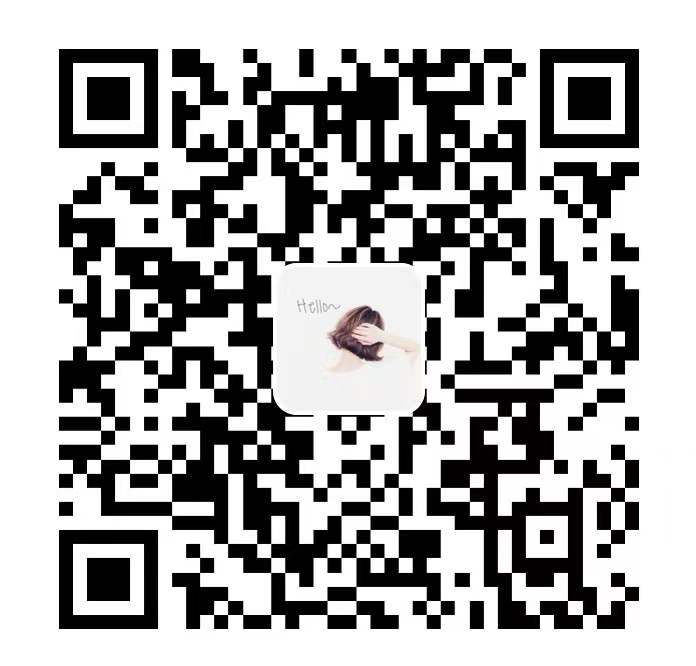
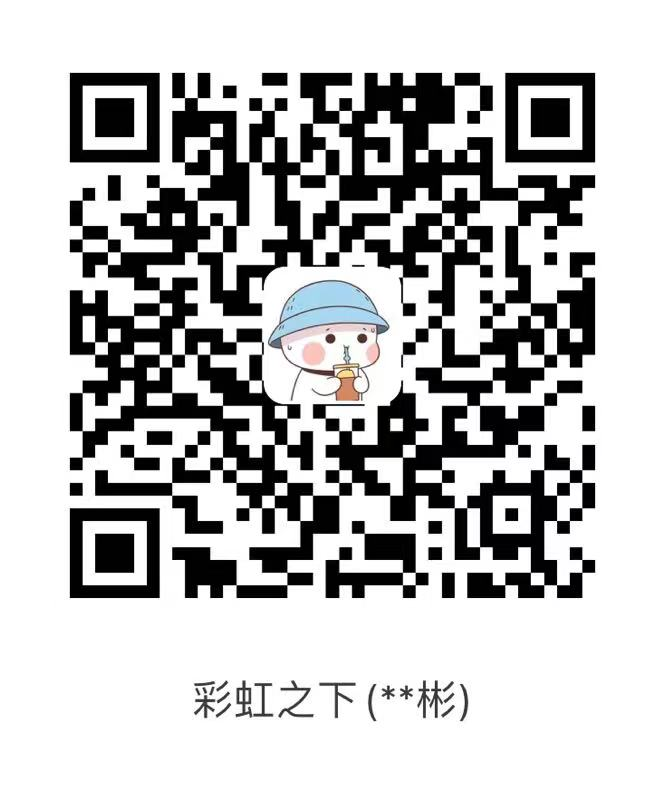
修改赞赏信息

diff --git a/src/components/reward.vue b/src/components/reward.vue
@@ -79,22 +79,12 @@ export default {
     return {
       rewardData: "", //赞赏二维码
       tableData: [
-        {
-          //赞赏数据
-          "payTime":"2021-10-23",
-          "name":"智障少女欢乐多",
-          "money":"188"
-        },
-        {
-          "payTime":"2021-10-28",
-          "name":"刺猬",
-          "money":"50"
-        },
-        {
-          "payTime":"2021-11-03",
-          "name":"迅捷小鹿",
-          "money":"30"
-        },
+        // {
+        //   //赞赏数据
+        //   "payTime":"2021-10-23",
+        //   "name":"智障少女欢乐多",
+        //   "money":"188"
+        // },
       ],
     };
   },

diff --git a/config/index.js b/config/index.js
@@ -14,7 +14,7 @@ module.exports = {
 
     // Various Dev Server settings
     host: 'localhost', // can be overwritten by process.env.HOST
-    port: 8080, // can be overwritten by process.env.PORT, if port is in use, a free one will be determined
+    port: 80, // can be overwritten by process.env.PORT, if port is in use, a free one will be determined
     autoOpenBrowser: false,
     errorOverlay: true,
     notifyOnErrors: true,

---

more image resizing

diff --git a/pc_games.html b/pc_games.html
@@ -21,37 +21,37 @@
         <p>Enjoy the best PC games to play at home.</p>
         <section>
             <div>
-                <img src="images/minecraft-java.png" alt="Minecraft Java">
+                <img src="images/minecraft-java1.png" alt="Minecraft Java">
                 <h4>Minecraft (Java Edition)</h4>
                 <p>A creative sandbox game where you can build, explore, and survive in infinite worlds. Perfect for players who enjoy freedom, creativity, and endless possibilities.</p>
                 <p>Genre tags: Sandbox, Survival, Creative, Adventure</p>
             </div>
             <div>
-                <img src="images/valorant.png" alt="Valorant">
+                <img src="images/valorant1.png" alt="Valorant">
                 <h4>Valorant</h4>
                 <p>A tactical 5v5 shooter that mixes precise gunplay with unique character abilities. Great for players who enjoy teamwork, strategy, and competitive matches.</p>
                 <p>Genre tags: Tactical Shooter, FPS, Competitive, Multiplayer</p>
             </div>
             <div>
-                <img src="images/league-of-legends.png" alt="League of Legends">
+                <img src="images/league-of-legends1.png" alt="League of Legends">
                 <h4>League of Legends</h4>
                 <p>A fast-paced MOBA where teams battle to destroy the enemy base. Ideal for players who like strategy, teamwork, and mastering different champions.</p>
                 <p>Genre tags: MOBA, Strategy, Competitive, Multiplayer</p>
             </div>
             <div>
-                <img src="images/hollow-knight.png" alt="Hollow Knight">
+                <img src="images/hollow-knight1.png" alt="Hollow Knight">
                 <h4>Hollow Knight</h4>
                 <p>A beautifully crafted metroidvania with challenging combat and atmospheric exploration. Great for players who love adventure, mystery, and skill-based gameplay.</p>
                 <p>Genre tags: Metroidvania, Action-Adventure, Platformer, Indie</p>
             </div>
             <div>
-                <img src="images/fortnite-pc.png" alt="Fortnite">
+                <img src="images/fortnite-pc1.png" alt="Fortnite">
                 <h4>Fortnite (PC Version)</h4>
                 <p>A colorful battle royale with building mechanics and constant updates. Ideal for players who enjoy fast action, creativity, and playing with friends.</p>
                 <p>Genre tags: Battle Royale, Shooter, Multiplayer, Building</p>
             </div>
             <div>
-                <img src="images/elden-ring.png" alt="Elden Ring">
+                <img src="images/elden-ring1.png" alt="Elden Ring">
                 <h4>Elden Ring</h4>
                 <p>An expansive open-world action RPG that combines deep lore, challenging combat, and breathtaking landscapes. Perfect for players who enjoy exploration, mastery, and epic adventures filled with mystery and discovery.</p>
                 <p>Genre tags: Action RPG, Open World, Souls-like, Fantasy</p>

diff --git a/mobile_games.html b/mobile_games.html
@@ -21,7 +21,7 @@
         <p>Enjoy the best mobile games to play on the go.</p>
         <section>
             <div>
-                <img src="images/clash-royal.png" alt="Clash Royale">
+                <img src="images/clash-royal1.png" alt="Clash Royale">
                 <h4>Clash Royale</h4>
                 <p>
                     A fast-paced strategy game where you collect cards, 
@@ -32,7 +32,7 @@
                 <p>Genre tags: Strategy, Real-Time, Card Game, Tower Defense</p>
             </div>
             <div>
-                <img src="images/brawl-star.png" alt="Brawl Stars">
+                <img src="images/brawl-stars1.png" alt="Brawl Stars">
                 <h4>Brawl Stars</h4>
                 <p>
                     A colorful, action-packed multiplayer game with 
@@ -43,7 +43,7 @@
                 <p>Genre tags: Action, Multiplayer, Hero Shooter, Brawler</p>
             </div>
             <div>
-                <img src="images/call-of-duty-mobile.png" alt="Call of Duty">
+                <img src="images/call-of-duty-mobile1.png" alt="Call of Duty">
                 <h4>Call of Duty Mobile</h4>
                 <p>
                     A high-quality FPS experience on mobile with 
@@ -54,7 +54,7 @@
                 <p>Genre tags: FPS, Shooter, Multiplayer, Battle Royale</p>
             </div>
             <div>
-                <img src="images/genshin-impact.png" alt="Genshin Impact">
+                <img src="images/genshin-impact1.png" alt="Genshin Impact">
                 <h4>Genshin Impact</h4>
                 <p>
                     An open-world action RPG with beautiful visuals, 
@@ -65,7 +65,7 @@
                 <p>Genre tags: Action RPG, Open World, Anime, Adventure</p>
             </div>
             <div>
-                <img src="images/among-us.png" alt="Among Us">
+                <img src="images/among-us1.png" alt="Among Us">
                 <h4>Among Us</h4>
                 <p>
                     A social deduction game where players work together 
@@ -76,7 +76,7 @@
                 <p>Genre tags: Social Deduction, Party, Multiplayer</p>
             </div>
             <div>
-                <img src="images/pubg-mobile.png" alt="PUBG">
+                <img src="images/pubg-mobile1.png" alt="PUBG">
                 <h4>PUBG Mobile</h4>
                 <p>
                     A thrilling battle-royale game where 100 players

---

Each line of the data that contains "will" belongs in the answer.

-    port: 8080, // can be overwritten by process.env.PORT, if port is in use, a free one will be determined
+    port: 80, // can be overwritten by process.env.PORT, if port is in use, a free one will be determined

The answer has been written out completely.